INPUT DATA Block Start

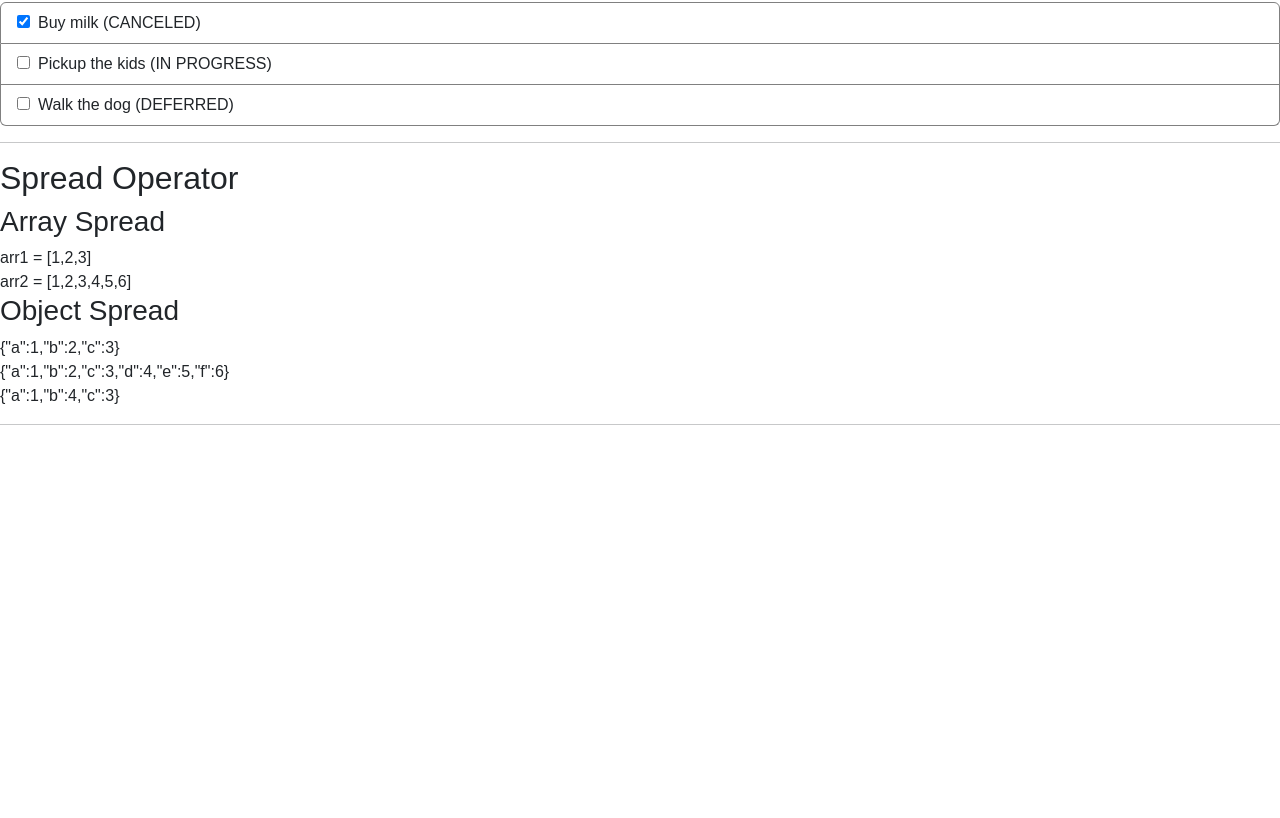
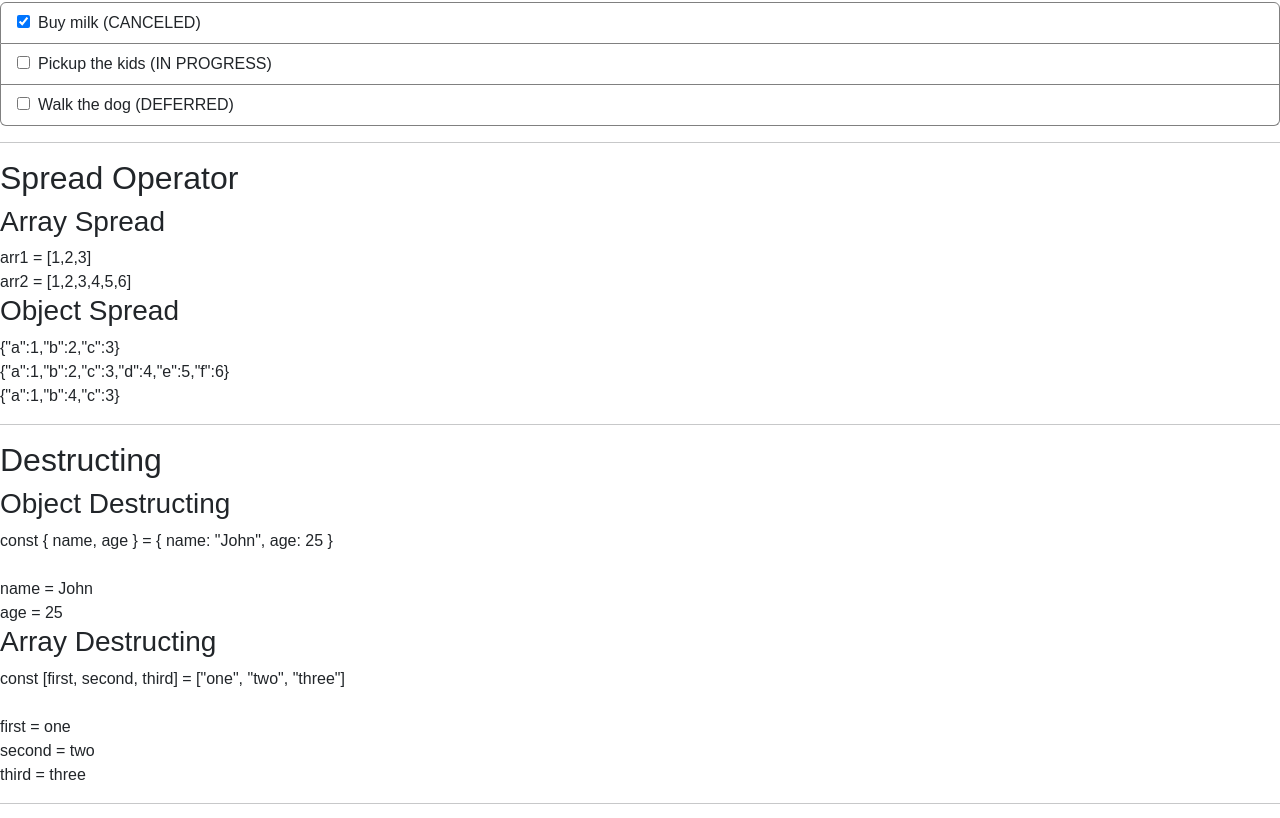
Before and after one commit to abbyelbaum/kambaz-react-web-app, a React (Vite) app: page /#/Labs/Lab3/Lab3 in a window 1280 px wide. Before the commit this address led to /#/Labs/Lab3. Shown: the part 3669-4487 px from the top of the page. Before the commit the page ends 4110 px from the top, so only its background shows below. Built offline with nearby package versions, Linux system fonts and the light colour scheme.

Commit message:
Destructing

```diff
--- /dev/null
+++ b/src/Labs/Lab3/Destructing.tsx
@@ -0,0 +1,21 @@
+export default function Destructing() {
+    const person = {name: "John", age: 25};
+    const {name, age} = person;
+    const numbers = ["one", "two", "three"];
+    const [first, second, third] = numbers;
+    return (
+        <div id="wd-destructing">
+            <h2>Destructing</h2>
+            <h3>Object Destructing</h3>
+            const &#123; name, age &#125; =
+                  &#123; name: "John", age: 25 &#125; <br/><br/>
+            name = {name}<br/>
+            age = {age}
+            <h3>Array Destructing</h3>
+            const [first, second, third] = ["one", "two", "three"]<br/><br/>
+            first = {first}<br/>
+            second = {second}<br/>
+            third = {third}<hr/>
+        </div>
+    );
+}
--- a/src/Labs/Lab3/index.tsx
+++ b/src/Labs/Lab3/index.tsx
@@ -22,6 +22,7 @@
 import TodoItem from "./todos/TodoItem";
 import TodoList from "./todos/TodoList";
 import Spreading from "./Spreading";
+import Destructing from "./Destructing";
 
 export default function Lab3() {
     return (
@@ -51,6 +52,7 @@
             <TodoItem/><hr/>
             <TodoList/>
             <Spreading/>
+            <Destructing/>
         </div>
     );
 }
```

INPUT DATA Block End

TASK STATEMENT: Print the material in full and exactly, minus the pictures.

REPLY TO THE EXERCISE:
Before and after one commit to abbyelbaum/kambaz-react-web-app, a React (Vite) app: page /#/Labs/Lab3/Lab3 in a window 1280 px wide. Before the commit this address led to /#/Labs/Lab3. Shown: the part 3669-4487 px from the top of the page. Before the commit the page ends 4110 px from the top, so only its background shows below. Built offline with nearby package versions, Linux system fonts and the light colour scheme.

Commit message:
Destructing

```diff
--- /dev/null
+++ b/src/Labs/Lab3/Destructing.tsx
@@ -0,0 +1,21 @@
+export default function Destructing() {
+    const person = {name: "John", age: 25};
+    const {name, age} = person;
+    const numbers = ["one", "two", "three"];
+    const [first, second, third] = numbers;
+    return (
+        <div id="wd-destructing">
+            <h2>Destructing</h2>
+            <h3>Object Destructing</h3>
+            const &#123; name, age &#125; =
+                  &#123; name: "John", age: 25 &#125; <br/><br/>
+            name = {name}<br/>
+            age = {age}
+            <h3>Array Destructing</h3>
+            const [first, second, third] = ["one", "two", "three"]<br/><br/>
+            first = {first}<br/>
+            second = {second}<br/>
+            third = {third}<hr/>
+        </div>
+    );
+}
--- a/src/Labs/Lab3/index.tsx
+++ b/src/Labs/Lab3/index.tsx
@@ -22,6 +22,7 @@
 import TodoItem from "./todos/TodoItem";
 import TodoList from "./todos/TodoList";
 import Spreading from "./Spreading";
+import Destructing from "./Destructing";
 
 export default function Lab3() {
     return (
@@ -51,6 +52,7 @@
             <TodoItem/><hr/>
             <TodoList/>
             <Spreading/>
+            <Destructing/>
         </div>
     );
 }
```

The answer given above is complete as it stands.